▶ [What to work on]: In the records below, find every line with the word "pictures" and copy it.
___ Supplied entries ___
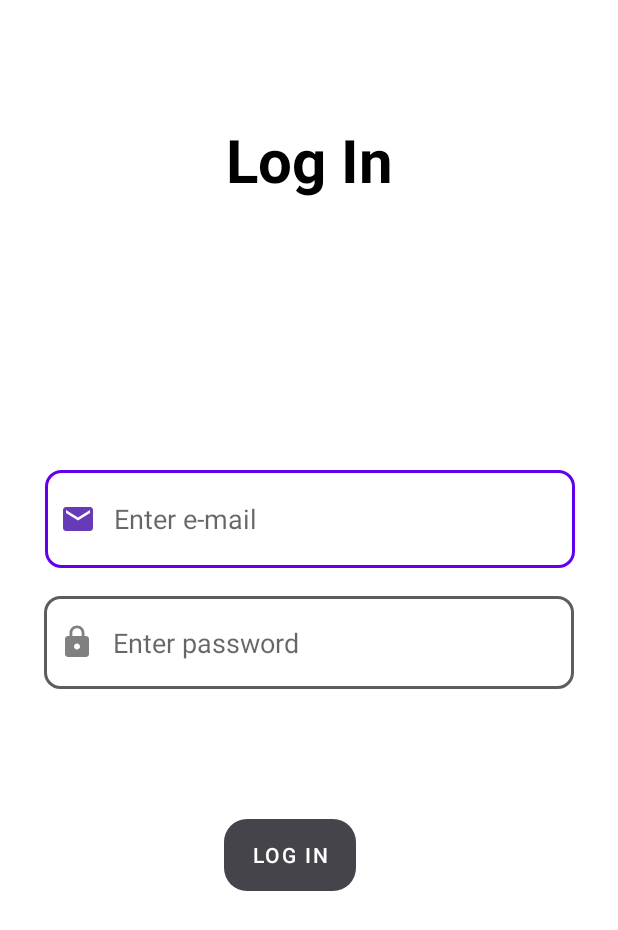
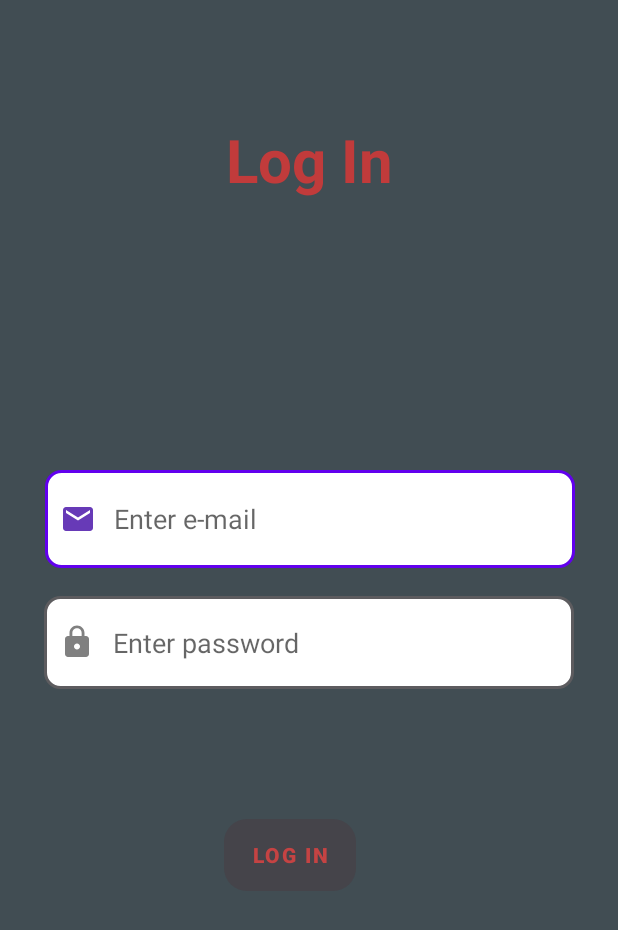
Before and after one commit to Rakeshkrishali007/AndroidTrainingProject, an Android app: the MainActivity screen opened directly, with no data from a screen before it, on a phone screen of 412 x 824 dp. Shown: the top 930 px of the screen. Run offline under Robolectric (Android 15) with nearby library versions, the phone set to English and light mode, and no system bars.

```diff
--- a/app/src/main/AndroidManifest.xml
+++ b/app/src/main/AndroidManifest.xml
@@ -2,6 +2,7 @@
 <manifest xmlns:android="http://schemas.android.com/apk/res/android"
     xmlns:tools="http://schemas.android.com/tools">
 
+    <uses-permission android:name="android.permission.ACCESS_NETWORK_STATE" />
     <uses-permission android:name="android.permission.INTERNET" />
 
     <application
--- a/app/src/main/java/com/example/androidtrainingproject/DashBoard.kt
+++ b/app/src/main/java/com/example/androidtrainingproject/DashBoard.kt
@@ -28,10 +28,11 @@ class DashBoard : AppCompatActivity() {
         binding2.btnLogout.setOnClickListener()
         {
             res = false
-            val editor= shrd.edit()
-            editor.clear().commit()
+            val editor = shrd.edit()
+            editor.clear().apply()
             Toast.makeText(this@DashBoard, "User Loged out", Toast.LENGTH_SHORT).show()
             startActivity(Intent(this@DashBoard, MainActivity::class.java))
+            finish()
         }
     }
 
--- a/app/src/main/res/layout/activity_main.xml
+++ b/app/src/main/res/layout/activity_main.xml
@@ -4,7 +4,28 @@
     xmlns:tools="http://schemas.android.com/tools"
     android:layout_width="match_parent"
     android:layout_height="match_parent"
+    android:background="#414D53"
     tools:context=".MainActivity">
+
+
+
+    <ProgressBar
+        android:id="@+id/progressBar1"
+        android:layout_width="80dp"
+        android:layout_height="90dp"
+        app:layout_constraintBottom_toBottomOf="@id/et_gmail"
+        app:layout_constraintLeft_toLeftOf="@id/et_gmail"
+        app:layout_constraintRight_toRightOf="@id/et_gmail"
+        app:layout_constraintTop_toTopOf="@id/et_gmail" />
+
+    <ProgressBar
+        android:id="@+id/progressBar2"
+        android:layout_width="50dp"
+        android:layout_height="60dp"
+        app:layout_constraintBottom_toBottomOf="@id/et_gmail"
+        app:layout_constraintLeft_toLeftOf="@id/et_gmail"
+        app:layout_constraintRight_toRightOf="@id/et_gmail"
+        app:layout_constraintTop_toTopOf="@id/et_gmail" />
 
 
     <TextView
@@ -13,7 +34,7 @@
         android:layout_height="wrap_content"
         android:gravity="center_horizontal"
         android:text="Log In"
-        android:textColor="@color/black"
+        android:textColor="#C13B3B"
         android:textSize="40sp"
         android:textStyle="bold"
         app:layout_constraintBottom_toBottomOf="parent"
@@ -26,12 +47,12 @@
     <EditText
         android:id="@+id/et_gmail"
         android:layout_width="353dp"
+        android:layout_height="65dp"
+        android:layout_marginTop="180dp"
+        android:background="@drawable/custon_input"
+        android:drawableStart="@drawable/custom_email_icon"
         android:drawablePadding="12dp"
         android:hint="Enter e-mail"
-        android:layout_height="65dp"
-        android:background="@drawable/custon_input"
-        android:drawableStart="@drawable/custom_email_icon"
-        android:layout_marginTop="180dp"
         android:inputType="textEmailAddress"
         android:paddingStart="10dp"
         app:layout_constraintHorizontal_bias="0.517"
@@ -44,12 +65,12 @@
         android:layout_width="353dp"
         android:layout_height="62dp"
         android:layout_marginTop="264dp"
+        android:background="@drawable/custon_input"
+        android:drawableStart="@drawable/custom_lock_icon"
+        android:drawablePadding="12dp"
+        android:hint="Enter password"
+        android:inputType="numberPassword"
         android:paddingStart="10dp"
-        android:drawablePadding="12dp"
-        android:background="@drawable/custon_input"
-        android:hint="Enter password"
-        android:drawableStart="@drawable/custom_lock_icon"
-        android:inputType="numberPassword"
         app:layout_constraintLeft_toLeftOf="parent"
         app:layout_constraintRight_toRightOf="parent"
         app:layout_constraintTop_toBottomOf="@id/login" />
@@ -58,13 +79,15 @@
         android:id="@+id/btn_login"
         android:layout_width="wrap_content"
         android:layout_height="wrap_content"
+        android:background="@drawable/custom_button"
         android:text="Log In"
+        android:textColor="#C54343"
+        android:textStyle="bold"
         app:layout_constraintBottom_toBottomOf="parent"
         app:layout_constraintEnd_toEndOf="parent"
         app:layout_constraintHorizontal_bias="0.461"
         app:layout_constraintStart_toStartOf="parent"
         app:layout_constraintTop_toBottomOf="@+id/et_password"
-        android:background="@drawable/custom_button"
         app:layout_constraintVertical_bias="0.273" />
 
 
--- a/app/src/main/res/layout/activity_splash.xml
+++ b/app/src/main/res/layout/activity_splash.xml
@@ -12,8 +12,10 @@
         android:layout_height="251dp"
         android:src="@drawable/img_5"
         app:layout_constraintBottom_toBottomOf="parent"
+        android:scaleType="centerCrop"
+        app:layout_constraintHorizontal_bias="0.571"
         app:layout_constraintLeft_toLeftOf="parent"
         app:layout_constraintRight_toRightOf="parent"
         app:layout_constraintTop_toTopOf="parent"
-        app:layout_constraintVertical_bias="0.111" />
+        app:layout_constraintVertical_bias="0.462" />
 </androidx.constraintlayout.widget.ConstraintLayout>
```
Also changed, not shown: app/src/main/java/com/example/androidtrainingproject/MainActivity.kt (+78 -11 lines), app/src/main/java/com/example/androidtrainingproject/Splash.kt (+9 -9 lines).
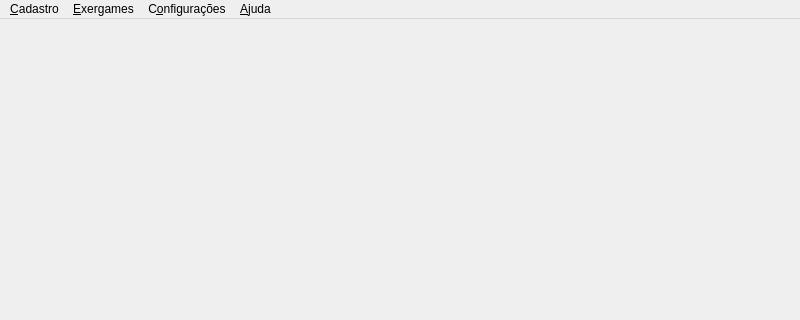
This is resources/ui/mainview.ui in luisEduardoBet/T-TEA2.0 as Qt 5 draws it before an edit; both pictures show x 0 to 800 and y 0 to 320 of the 800 by 600 pixel window. The edited form follows.
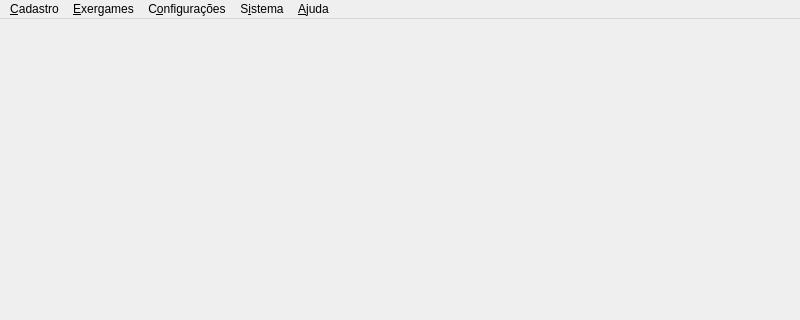
This is the edited form. Icons and pictures are not drawn.

Patch:
```diff
--- a/resources/ui/mainview.ui
+++ b/resources/ui/mainview.ui
@@ -72,6 +72,12 @@
     <addaction name="act_calibration"/>
     <addaction name="separator"/>
    </widget>
+   <widget class="QMenu" name="mnu_system">
+    <property name="title">
+     <string>S&amp;istema</string>
+    </property>
+    <addaction name="act_calibration_parameterization"/>
+   </widget>
    <widget class="QMenu" name="mnu_help">
     <property name="title">
      <string>&amp;Ajuda</string>
@@ -83,6 +89,7 @@
    <addaction name="mnu_file"/>
    <addaction name="mnu_exergames"/>
    <addaction name="mnu_settings"/>
+   <addaction name="mnu_system"/>
    <addaction name="mnu_help"/>
   </widget>
   <action name="act_exit">
```
Left out of the diff: 51 changed lines with no effect on the pictures.
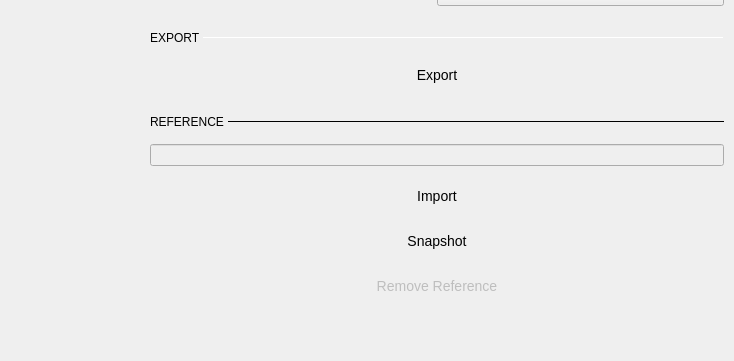
analogdevicesinc/scopy, file plugins/m2k/ui/network_analyzer.ui: the form before one commit; both pictures show x 454 to 1188 and y 203 to 564 of the 1188 by 694 pixel window.
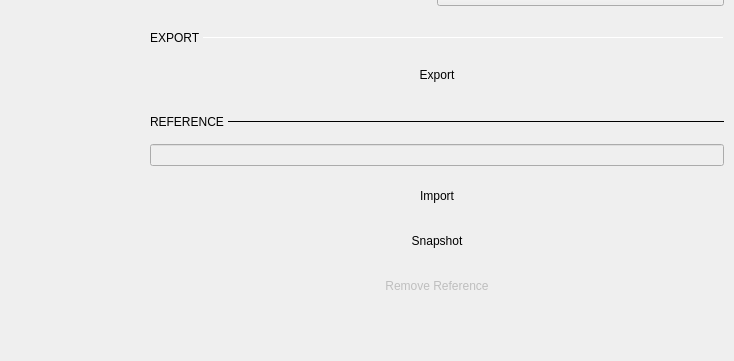
The form after the commit. The open tabs and pages were chosen to show the change. Icons and pictures are not drawn. Custom widgets are drawn as their Qt base class.

Commit message: gui / preferences: added experimental font scaling - other changes for a more seamless scaling

Patch:
```diff
--- a/plugins/m2k/ui/network_analyzer.ui
+++ b/plugins/m2k/ui/network_analyzer.ui
@@ -2421,7 +2421,6 @@
   max-height: 30px;
 
   border: 0px;
-  font-size: 14px;
 }</string>
                          </property>
                          <property name="text">
@@ -2547,9 +2546,7 @@
   min-height: 30px;
   max-height: 30px;
 
-  border: 0px;f;
-
-  font-size: 14px;
+  border: 0px;
 }</string>
                            </property>
                            <property name="text">
@@ -2584,8 +2581,6 @@
   max-height: 30px;
 
   border: 0px;
-
-  font-size: 14px;
 }</string>
                            </property>
                            <property name="text">
@@ -2623,7 +2618,6 @@
   max-height: 30px;
 
   border: 0px;
-  font-size: 14px;
 }</string>
                            </property>
                            <property name="text">
```
Left out of the diff: 4 changed lines with no effect on the pictures. The commit also changes 34 other files.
___
▶ [Result for this task]:
This is resources/ui/mainview.ui in luisEduardoBet/T-TEA2.0 as Qt 5 draws it before an edit; both pictures show x 0 to 800 and y 0 to 320 of the 800 by 600 pixel window. The edited form follows.
This is the edited form. Icons and pictures are not drawn.
Left out of the diff: 51 changed lines with no effect on the pictures.
analogdevicesinc/scopy, file plugins/m2k/ui/network_analyzer.ui: the form before one commit; both pictures show x 454 to 1188 and y 203 to 564 of the 1188 by 694 pixel window.
The form after the commit. The open tabs and pages were chosen to show the change. Icons and pictures are not drawn. Custom widgets are drawn as their Qt base class.
Left out of the diff: 4 changed lines with no effect on the pictures. The commit also changes 34 other files.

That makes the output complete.